=== Exercise instructions ===
Please filter the entries and return only the lines that include "Grid".
------ Input ------
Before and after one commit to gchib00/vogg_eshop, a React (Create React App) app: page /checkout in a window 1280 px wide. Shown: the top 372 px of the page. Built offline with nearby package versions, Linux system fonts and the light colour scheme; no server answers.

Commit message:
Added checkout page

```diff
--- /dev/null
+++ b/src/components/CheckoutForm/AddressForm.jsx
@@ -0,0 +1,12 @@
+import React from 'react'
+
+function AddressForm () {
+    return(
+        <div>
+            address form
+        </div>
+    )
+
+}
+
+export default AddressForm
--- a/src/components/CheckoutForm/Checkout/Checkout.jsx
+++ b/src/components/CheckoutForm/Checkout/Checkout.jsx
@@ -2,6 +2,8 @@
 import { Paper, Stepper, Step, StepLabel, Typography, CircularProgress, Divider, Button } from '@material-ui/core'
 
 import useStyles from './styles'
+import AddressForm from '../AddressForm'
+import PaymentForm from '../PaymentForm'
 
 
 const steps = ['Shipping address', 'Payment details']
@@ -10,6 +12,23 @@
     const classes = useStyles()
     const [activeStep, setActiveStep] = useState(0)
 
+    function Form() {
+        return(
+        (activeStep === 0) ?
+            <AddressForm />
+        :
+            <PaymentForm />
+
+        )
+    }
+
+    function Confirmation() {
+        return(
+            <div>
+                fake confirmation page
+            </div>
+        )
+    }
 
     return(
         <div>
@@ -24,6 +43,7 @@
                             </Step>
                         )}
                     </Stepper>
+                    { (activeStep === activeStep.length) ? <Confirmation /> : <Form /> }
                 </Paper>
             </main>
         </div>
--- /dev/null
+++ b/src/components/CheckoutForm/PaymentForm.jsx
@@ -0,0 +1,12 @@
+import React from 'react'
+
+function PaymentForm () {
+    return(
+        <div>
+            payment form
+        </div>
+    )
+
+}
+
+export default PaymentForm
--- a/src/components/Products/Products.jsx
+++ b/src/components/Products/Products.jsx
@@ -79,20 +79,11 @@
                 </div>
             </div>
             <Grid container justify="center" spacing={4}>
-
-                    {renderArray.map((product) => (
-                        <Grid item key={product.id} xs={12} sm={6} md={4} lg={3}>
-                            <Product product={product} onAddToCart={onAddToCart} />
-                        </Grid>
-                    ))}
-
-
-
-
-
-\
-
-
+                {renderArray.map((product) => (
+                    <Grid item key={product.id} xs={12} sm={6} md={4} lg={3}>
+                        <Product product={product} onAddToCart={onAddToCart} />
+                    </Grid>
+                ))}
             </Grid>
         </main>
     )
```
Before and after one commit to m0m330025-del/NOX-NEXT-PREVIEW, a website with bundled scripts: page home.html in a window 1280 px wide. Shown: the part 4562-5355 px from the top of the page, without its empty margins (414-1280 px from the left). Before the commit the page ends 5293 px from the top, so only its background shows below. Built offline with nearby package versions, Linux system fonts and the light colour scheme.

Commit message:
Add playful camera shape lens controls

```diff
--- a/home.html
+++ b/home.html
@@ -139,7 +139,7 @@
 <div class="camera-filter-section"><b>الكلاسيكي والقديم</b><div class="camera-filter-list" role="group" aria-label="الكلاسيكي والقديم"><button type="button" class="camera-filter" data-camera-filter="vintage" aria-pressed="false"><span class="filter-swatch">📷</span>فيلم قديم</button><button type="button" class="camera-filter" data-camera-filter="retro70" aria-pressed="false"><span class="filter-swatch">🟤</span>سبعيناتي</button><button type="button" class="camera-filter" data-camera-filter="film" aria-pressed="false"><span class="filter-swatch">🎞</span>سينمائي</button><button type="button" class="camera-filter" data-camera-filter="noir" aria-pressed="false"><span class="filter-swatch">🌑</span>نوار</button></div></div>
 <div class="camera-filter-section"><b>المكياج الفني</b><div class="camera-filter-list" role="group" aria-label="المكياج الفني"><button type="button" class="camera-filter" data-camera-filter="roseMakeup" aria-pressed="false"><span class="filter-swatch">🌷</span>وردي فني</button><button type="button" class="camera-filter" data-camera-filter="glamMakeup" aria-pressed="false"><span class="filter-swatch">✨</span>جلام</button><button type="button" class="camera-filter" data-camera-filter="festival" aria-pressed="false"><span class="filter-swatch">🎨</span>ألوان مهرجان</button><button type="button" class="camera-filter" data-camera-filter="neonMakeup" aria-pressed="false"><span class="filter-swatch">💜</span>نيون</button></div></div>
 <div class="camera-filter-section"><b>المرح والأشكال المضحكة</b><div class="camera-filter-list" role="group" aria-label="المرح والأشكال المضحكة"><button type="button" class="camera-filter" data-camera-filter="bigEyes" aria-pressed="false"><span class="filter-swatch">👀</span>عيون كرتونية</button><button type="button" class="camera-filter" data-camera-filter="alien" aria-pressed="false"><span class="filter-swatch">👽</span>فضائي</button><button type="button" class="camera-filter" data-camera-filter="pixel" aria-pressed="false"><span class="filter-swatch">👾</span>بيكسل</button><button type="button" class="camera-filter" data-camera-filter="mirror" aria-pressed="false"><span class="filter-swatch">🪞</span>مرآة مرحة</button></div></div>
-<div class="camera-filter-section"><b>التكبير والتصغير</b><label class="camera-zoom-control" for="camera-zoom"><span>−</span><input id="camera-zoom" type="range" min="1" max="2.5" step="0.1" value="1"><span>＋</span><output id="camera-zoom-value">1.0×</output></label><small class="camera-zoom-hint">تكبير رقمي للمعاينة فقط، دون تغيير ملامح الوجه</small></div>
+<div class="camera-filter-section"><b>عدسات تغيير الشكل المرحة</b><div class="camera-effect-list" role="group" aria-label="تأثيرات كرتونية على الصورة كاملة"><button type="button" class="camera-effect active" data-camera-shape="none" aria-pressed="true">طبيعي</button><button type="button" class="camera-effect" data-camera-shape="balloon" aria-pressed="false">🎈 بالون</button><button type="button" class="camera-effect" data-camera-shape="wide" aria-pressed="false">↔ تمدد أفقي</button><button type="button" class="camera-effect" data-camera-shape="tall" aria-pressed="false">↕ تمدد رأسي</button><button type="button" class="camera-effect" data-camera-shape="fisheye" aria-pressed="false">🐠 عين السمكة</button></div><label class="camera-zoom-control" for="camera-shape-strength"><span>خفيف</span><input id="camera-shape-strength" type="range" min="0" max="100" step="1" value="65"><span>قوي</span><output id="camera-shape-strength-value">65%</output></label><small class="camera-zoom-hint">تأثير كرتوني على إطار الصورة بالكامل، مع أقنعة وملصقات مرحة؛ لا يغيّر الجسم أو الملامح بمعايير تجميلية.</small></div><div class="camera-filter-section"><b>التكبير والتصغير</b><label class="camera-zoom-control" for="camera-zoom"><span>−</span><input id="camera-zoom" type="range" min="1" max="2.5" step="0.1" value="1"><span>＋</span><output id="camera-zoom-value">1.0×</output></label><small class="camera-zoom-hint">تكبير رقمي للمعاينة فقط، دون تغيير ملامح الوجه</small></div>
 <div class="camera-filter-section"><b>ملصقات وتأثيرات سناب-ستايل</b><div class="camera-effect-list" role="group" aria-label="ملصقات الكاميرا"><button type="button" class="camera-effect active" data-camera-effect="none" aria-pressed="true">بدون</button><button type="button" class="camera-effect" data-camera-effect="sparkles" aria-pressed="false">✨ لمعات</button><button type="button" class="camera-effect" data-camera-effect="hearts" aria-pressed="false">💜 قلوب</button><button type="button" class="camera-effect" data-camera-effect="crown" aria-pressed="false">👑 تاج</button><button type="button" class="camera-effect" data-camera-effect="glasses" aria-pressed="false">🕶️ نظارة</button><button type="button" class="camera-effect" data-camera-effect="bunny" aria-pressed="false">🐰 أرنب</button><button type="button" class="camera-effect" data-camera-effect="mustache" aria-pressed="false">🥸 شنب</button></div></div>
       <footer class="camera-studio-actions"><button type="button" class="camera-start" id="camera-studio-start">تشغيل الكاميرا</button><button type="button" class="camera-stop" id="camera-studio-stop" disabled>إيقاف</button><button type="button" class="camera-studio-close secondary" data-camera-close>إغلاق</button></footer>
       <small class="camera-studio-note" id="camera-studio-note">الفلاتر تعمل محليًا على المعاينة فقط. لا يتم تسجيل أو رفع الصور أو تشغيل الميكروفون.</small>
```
------
=== Answer space ===
             <Grid container justify="center" spacing={4}>
-                        <Grid item key={product.id} xs={12} sm={6} md={4} lg={3}>
-                        </Grid>
+                    <Grid item key={product.id} xs={12} sm={6} md={4} lg={3}>
+                    </Grid>
             </Grid>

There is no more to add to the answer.